Greenland is melting about four times faster than it was in 2003, a new study published Monday in the Proceedings of the National Academy of Sciences found, a discovery with frightening implications for the pace and extent of future sea level rise.

"We're going to see faster and faster sea level rise for the foreseeable future," study lead author and Ohio State University geodynamics professor Dr. Michael Bevis said in a press release. "Once you hit that tipping point, the only question is: How severe does it get?"

Read More Show Less
Seismic tests are a precursor to offshore drilling for oil and gas. BSEE

Finally, some good news about the otherwise terrible partial government shutdown. A federal judge ruled that the Trump administration cannot issue permits to conduct seismic testing during the government impasse.

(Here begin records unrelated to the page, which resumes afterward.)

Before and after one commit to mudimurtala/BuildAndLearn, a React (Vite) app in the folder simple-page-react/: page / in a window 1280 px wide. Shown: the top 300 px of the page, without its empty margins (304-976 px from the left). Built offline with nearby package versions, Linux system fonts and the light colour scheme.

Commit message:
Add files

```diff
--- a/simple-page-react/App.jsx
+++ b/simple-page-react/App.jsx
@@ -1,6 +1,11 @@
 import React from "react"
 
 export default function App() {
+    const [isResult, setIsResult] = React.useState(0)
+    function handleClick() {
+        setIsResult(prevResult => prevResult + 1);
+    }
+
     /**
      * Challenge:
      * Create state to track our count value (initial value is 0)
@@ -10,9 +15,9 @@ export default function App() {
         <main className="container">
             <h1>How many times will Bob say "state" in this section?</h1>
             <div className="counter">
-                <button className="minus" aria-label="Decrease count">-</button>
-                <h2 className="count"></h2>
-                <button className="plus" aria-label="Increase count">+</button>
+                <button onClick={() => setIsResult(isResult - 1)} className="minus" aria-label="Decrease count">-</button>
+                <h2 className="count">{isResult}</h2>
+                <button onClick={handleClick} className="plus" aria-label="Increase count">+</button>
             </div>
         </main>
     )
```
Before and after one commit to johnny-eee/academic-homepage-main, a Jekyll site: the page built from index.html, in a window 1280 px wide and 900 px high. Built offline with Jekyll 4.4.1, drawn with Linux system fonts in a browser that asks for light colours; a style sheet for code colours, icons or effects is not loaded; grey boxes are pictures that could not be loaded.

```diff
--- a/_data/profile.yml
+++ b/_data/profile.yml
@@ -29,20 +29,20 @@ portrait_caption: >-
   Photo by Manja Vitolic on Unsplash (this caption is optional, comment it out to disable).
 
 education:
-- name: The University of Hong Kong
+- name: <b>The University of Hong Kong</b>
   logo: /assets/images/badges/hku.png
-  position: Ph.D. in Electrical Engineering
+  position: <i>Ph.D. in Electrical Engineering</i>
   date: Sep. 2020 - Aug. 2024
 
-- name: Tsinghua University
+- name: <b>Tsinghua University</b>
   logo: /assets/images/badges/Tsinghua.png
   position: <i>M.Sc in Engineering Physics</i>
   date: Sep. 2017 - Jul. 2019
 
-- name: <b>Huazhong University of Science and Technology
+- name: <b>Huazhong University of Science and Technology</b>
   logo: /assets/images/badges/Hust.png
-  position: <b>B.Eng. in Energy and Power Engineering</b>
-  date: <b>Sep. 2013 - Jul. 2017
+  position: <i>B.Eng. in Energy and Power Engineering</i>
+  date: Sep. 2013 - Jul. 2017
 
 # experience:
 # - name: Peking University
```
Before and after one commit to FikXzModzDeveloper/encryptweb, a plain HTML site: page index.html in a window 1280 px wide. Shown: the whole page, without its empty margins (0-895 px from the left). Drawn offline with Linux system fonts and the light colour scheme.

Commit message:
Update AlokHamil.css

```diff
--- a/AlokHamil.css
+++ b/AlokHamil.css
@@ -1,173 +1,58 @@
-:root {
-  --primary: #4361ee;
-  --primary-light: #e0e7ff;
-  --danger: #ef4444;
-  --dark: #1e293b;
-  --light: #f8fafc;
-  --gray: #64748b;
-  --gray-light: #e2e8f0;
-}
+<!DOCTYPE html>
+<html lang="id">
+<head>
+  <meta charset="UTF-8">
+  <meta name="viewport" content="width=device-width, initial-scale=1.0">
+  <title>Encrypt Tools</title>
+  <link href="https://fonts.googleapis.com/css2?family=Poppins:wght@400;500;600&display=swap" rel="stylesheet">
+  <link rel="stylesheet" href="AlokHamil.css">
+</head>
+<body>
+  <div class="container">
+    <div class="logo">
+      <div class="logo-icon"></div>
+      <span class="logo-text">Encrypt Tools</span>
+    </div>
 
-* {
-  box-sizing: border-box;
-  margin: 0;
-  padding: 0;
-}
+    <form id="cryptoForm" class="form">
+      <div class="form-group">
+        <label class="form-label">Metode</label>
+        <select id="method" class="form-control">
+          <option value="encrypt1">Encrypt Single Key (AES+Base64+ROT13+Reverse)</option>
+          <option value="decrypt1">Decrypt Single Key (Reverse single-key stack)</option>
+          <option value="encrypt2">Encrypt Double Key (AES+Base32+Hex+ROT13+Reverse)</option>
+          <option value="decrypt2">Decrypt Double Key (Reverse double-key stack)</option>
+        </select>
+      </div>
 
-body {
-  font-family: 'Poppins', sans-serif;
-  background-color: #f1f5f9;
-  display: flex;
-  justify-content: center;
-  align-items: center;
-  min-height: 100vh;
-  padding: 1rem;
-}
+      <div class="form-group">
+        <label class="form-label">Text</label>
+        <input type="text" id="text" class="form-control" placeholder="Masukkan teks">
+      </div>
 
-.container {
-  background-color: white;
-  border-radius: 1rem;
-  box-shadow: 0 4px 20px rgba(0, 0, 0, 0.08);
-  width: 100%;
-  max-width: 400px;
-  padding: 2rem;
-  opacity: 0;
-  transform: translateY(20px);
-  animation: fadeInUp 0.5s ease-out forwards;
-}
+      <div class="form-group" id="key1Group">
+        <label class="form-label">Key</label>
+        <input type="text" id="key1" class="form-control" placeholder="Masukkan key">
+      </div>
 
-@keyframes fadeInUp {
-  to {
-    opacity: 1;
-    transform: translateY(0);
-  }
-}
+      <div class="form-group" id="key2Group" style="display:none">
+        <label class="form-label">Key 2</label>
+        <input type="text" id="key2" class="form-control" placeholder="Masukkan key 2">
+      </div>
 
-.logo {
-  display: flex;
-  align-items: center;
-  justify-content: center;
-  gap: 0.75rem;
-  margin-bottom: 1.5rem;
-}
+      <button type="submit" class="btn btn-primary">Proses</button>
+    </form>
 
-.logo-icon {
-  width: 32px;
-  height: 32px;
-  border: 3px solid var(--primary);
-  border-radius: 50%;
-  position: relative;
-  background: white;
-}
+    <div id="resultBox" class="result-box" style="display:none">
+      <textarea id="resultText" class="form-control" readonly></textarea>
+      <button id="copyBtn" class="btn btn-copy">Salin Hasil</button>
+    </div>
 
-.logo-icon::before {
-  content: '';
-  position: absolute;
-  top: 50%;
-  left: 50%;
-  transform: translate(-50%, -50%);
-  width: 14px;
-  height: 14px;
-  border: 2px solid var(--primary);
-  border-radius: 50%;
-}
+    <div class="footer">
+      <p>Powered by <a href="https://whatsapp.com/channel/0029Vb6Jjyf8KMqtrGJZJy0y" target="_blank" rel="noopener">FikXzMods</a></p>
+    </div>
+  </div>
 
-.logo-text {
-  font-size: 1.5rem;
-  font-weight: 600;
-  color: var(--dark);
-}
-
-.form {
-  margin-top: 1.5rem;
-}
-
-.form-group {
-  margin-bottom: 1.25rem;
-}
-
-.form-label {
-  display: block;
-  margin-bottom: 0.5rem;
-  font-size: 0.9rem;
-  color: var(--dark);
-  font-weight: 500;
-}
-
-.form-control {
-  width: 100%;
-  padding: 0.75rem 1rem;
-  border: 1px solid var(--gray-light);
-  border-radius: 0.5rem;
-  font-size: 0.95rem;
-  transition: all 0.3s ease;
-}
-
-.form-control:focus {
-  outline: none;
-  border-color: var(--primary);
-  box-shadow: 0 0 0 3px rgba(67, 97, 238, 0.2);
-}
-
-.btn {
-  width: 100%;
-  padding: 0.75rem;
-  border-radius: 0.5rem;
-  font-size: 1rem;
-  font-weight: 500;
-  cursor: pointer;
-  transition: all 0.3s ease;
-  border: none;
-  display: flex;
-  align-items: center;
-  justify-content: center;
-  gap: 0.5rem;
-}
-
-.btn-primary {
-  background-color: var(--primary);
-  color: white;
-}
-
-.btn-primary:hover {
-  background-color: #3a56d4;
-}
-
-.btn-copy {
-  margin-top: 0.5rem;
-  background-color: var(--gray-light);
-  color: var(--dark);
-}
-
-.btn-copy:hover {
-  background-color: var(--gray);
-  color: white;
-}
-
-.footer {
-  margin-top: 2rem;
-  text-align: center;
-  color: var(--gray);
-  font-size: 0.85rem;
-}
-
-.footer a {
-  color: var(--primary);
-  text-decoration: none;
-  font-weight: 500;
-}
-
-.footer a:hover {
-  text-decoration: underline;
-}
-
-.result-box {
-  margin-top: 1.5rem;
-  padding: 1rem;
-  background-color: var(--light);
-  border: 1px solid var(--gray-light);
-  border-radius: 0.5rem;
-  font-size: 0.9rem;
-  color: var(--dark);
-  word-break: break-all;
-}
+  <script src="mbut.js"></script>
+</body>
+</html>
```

The Justice Department sought to delay—or stay—a motion filed by a range of coastal cities, businesses and conservation organizations that are suing the Trump administration over offshore oil drilling, Reuters reported. The department argued that it did not have the resources it needed to work on the case due to the shutdown.

Read More Show Less
Brazil, Pantanal, water lilies. Nat Photos / DigitalVision / Getty Images Plus

Most people have heard of the Amazon, South America's famed rainforest and hub of biological diversity. Less well known, though no less critical, is the Pantanal, the world's largest tropical wetland.

Like the Amazon, the Pantanal is ecologically important and imperiled. Located primarily in Brazil, it also stretches into neighboring Bolivia and Paraguay. Covering an area larger than England at more than 70,000 square miles, the massive wetland provides irreplaceable ecosystem services that include the regulation of floodwaters, nutrient renewal, river flow for navigability, groundwater recharge and carbon sequestration. The wetland also supports the economies of the four South American states it covers.

Read More Show Less
Demonstrators participate in a protest march over agricultural policy on Jan. 19 in Berlin, Germany. Carsten Koall / Getty Images Europe

By Andrea Germanos

Organizers said 35,000 people marched through the streets of the German capital on Saturday to say they're "fed up" with industrial agriculture and call for a transformation to a system that instead supports the welfare of the environment, animals and rural farmers.

Read More Show Less
MarioGuti / iStock / Getty Images

By Patrick Rogers

If you have ever considered making the switch to an environmentally friendly electric vehicle, don't drag your feet. Though EV prices are falling, and states are unveiling more and more public charging stations and plug-in-ready parking spots, the federal government is doing everything it can to slam the brakes on our progress away from gas-burning internal combustion engines. President Trump, likely pressured by his allies in the fossil fuel industry, has threatened to end the federal tax credits that have already helped put hundreds of thousands of EVs on the road—a move bound to harm not only our environment but our economy, too. After all, the manufacturing and sale of EVs, hybrids, and plug-in hybrids supported 197,000 jobs in 2017, according to the most recent U.S. Energy and Employment Report.

Read More Show Less